After the opening period, Amazon’s logistics network has basically taken shape, and security issues have been put on the table.
In early 2018, Amazon announced that it would transfer most of its distribution tasks to smaller contractors, who would only need to take charge of 20 to 40 routes compared to larger contractors, which would reduce freight risk by diverting contractors’ freight and routes.
In July, Amazon also released Amazon Road Safety Logistics Opportunities, which highlights Amazon’s safety priorities, zero-tolerance policy for serious accidents, regular professional overhauls of vehicles, training of delivery station managers on employee safety awareness, and more.
By the end of the year, in preparation for the Black Friday to New Year holiday shopping season, Amazon executives had put forward a proposal to improve the security of Amazon’s distribution network, including a five-day driving safety course for drivers, who would also need to be evaluated by a professional organization after the course.
But the proposal was not put into practice. Amazon rejected the proposal internally, with internal documents showing that senior managers at Amazon’s logistics division said Amazon did not conduct security training because it would block its pursuit of how quickly and saves. And in the middle of the year said to rectify the delivery station, in the shopping season is also a mess, serious shortage of manpower, delivery truck into the station route congestion, the new driver lack of safety training, but had to deal with many extreme road conditions in winter …
Amazon executives respond to security questions on Twitter
Last month, NBC reported that the “driver certification badge” in Amazon’s articles of association was also in vain. People familiar with the situation, current employees and former employees said in interviews that drivers who do not pass a background check can also use badges to drive the van. Amazon executives have even acquiesced to the company’s request for delivery.
If a driver is investigated for a violation, the contractor may only get a warning, but if the delivery does not meet the requirements, the contractor could face a significant fine or even terminate the contract.
Not only are drivers safe and unable to be guaranteed throughout the logistics process, but amazon’s warehouses have twice as many serious injuries as the u.S. industry, according to the nonprofit news agency Reveal and The Atlantic.

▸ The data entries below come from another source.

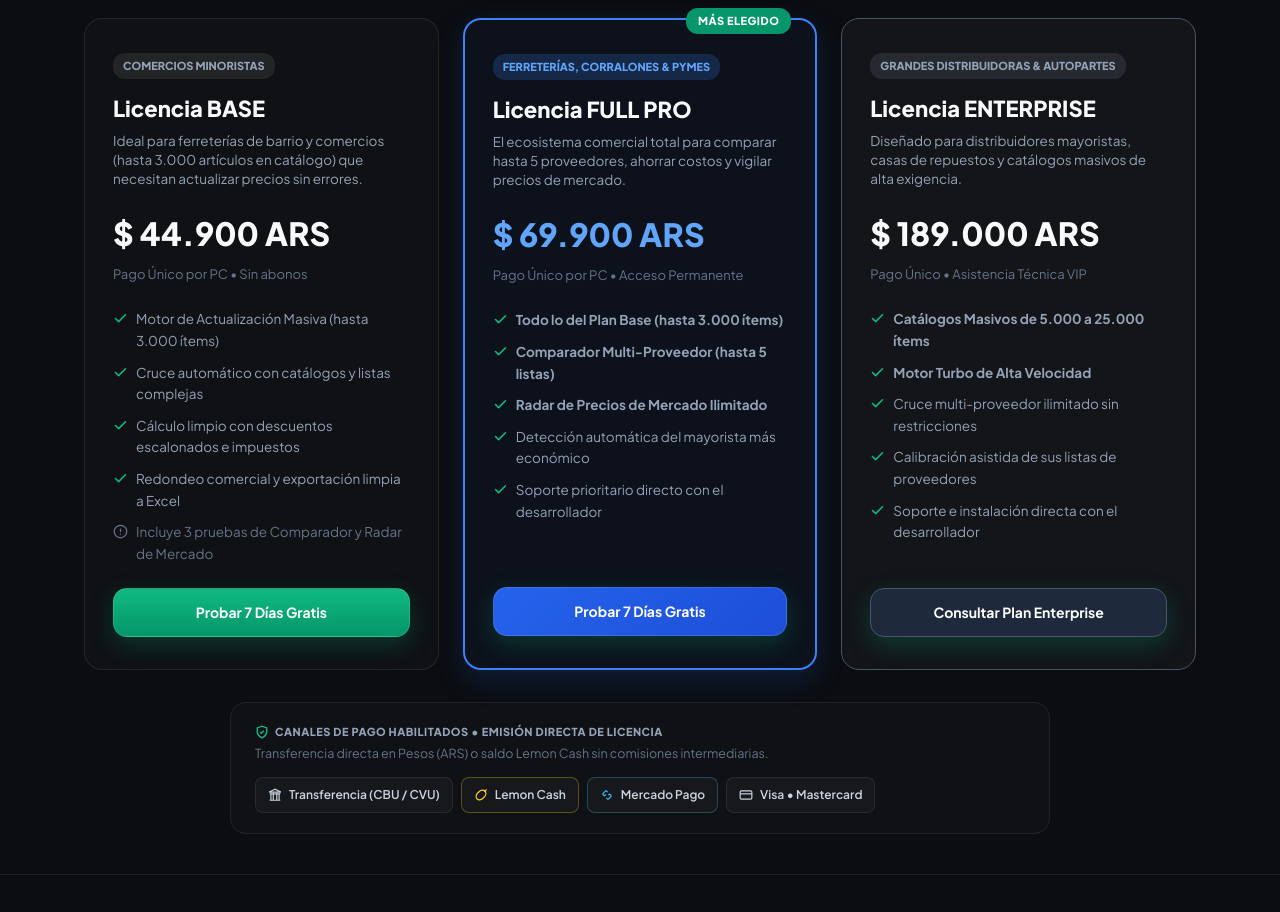
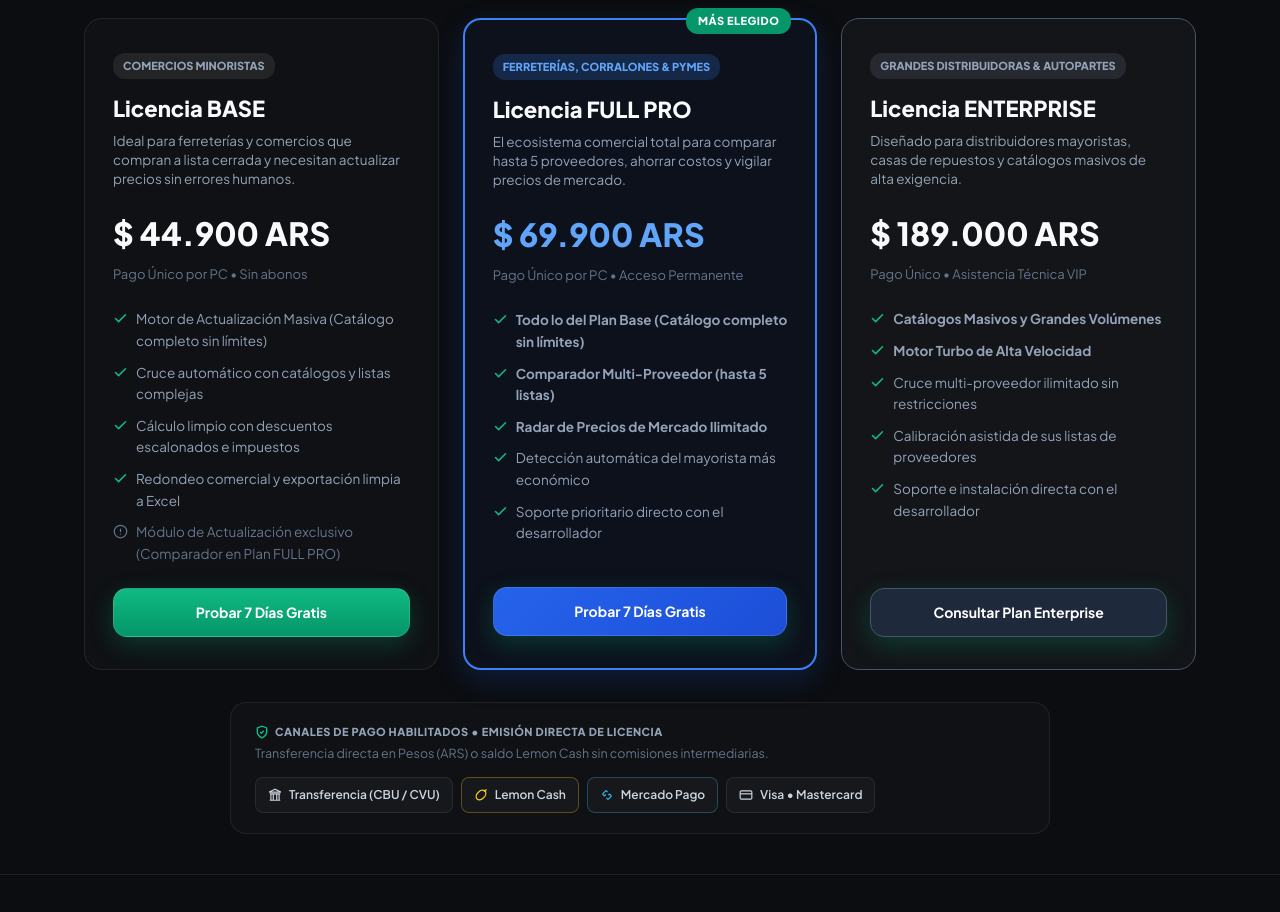
Before and after one commit to jcoloma81/sofia_ai_agency, a plain HTML site: page app/static/actualizador_precios.html in a window 1280 px wide. Shown: the part 5060-5972 px from the top of the page. Drawn offline with Linux system fonts and the light colour scheme.

Commit message:
copy: ajustar propuesta de valor en landing y demo (sin límites de catálogo en Base/Pro, Comparador exclusivo Full Pro)

```diff
--- a/app/static/actualizador_precios.html
+++ b/app/static/actualizador_precios.html
@@ -1620,7 +1620,7 @@
             </span>
             <h3 style="font-size: 22px; font-weight: 800; margin: 12px 0 6px;">Licencia BASE</h3>
             <p style="font-size: 13.5px; color: var(--text-secondary); line-height: 1.4; margin-bottom: 20px;">
-              Ideal para ferreterías de barrio y comercios (hasta 3.000 artículos en catálogo) que necesitan actualizar precios sin errores.
+              Ideal para ferreterías y comercios que compran a lista cerrada y necesitan actualizar precios sin errores humanos.
             </p>
             <div style="margin-bottom: 24px;">
               <span style="font-size: 32px; font-weight: 800; color: #f8fafc;" id="landingPrecioBase">$ 44.900 ARS</span>
@@ -1629,7 +1629,7 @@
             <ul style="list-style: none; padding: 0; margin: 0 0 24px 0; font-size: 13.5px; color: var(--text-secondary); display: flex; flex-direction: column; gap: 10px;">
               <li style="display: flex; align-items: flex-start; gap: 8px;">
                 <svg width="15" height="15" viewBox="0 0 24 24" fill="none" stroke="#10b981" stroke-width="2.5" stroke-linecap="round" stroke-linejoin="round" style="flex-shrink:0; margin-top:3px;"><polyline points="20 6 9 17 4 12"/></svg>
-                <span>Motor de Actualización Masiva (hasta 3.000 ítems)</span>
+                <span>Motor de Actualización Masiva (Catálogo completo sin límites)</span>
               </li>
               <li style="display: flex; align-items: flex-start; gap: 8px;">
                 <svg width="15" height="15" viewBox="0 0 24 24" fill="none" stroke="#10b981" stroke-width="2.5" stroke-linecap="round" stroke-linejoin="round" style="flex-shrink:0; margin-top:3px;"><polyline points="20 6 9 17 4 12"/></svg>
@@ -1645,7 +1645,7 @@
               </li>
               <li style="display: flex; align-items: flex-start; gap: 8px; color: var(--text-muted);">
                 <svg width="15" height="15" viewBox="0 0 24 24" fill="none" stroke="#64748b" stroke-width="2" stroke-linecap="round" stroke-linejoin="round" style="flex-shrink:0; margin-top:3px;"><circle cx="12" cy="12" r="10"/><line x1="12" y1="8" x2="12" y2="12"/><line x1="12" y1="16" x2="12.01" y2="16"/></svg>
-                <span>Incluye 3 pruebas de Comparador y Radar de Mercado</span>
+                <span>Módulo de Actualización exclusivo (Comparador en Plan FULL PRO)</span>
               </li>
             </ul>
           </div>
@@ -1674,7 +1674,7 @@
             <ul style="list-style: none; padding: 0; margin: 0 0 24px 0; font-size: 13.5px; color: var(--text-secondary); display: flex; flex-direction: column; gap: 10px;">
               <li style="display: flex; align-items: flex-start; gap: 8px;">
                 <svg width="15" height="15" viewBox="0 0 24 24" fill="none" stroke="#10b981" stroke-width="2.5" stroke-linecap="round" stroke-linejoin="round" style="flex-shrink:0; margin-top:3px;"><polyline points="20 6 9 17 4 12"/></svg>
-                <span><strong>Todo lo del Plan Base (hasta 3.000 ítems)</strong></span>
+                <span><strong>Todo lo del Plan Base (Catálogo completo sin límites)</strong></span>
               </li>
               <li style="display: flex; align-items: flex-start; gap: 8px;">
                 <svg width="15" height="15" viewBox="0 0 24 24" fill="none" stroke="#10b981" stroke-width="2.5" stroke-linecap="round" stroke-linejoin="round" style="flex-shrink:0; margin-top:3px;"><polyline points="20 6 9 17 4 12"/></svg>
@@ -1716,7 +1716,7 @@
             <ul style="list-style: none; padding: 0; margin: 0 0 24px 0; font-size: 13.5px; color: var(--text-secondary); display: flex; flex-direction: column; gap: 10px;">
               <li style="display: flex; align-items: flex-start; gap: 8px;">
                 <svg width="15" height="15" viewBox="0 0 24 24" fill="none" stroke="#10b981" stroke-width="2.5" stroke-linecap="round" stroke-linejoin="round" style="flex-shrink:0; margin-top:3px;"><polyline points="20 6 9 17 4 12"/></svg>
-                <span><strong>Catálogos Masivos de 5.000 a 25.000 ítems</strong></span>
+                <span><strong>Catálogos Masivos y Grandes Volúmenes</strong></span>
               </li>
               <li style="display: flex; align-items: flex-start; gap: 8px;">
                 <svg width="15" height="15" viewBox="0 0 24 24" fill="none" stroke="#10b981" stroke-width="2.5" stroke-linecap="round" stroke-linejoin="round" style="flex-shrink:0; margin-top:3px;"><polyline points="20 6 9 17 4 12"/></svg>
```
Also changed, not shown: app/static/demo_app.html (+3 -3 lines).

On the other hand, the cost of labor and unavoidable human accidents have led Amazon to explore the “unmanned” and “automation” of logistics.
According to Wired’s june report, Amazon’s own logistics system, which includes 40 aircraft and 30,000 trucks, has more than 200,000 robots in the logistics warehousing process for carrying shelves, loading pallets and sorting packages. Unmanned Delivery Vehicle Scout is part of ground logistics in Amazon’s unmanned delivery program. In addition to ground logistics, Amazon has been exploring drone delivery technologies, such as Amazon’s own Prime Air drone.
Automatic Delivery Drone Prime Air Prime Air Demo Video Screenshot
But the bright undeliverable technology doesn’t mean that Amazon has pulled the dangerous seed out of it, and for now, at least, it has more than a quarter of a million logistics employees and thousands of contractors in the U.S. who have outsourced partnerships to address their hidden problems and protect their interests.
Amazon, which is user-oriented, stepped up its investment in the logistics system in April, reducing Prime membership delivery times to “everyday.”
This is obviously good news for users. But the contractor’s drivers see a completely different side.
“You don’t have lunch break. There was no time to go to the toilet, and some people urinated on bottles in the car. In order to drive fast, you have to run a red light in the community. This job usually doesn’t let humans do it. “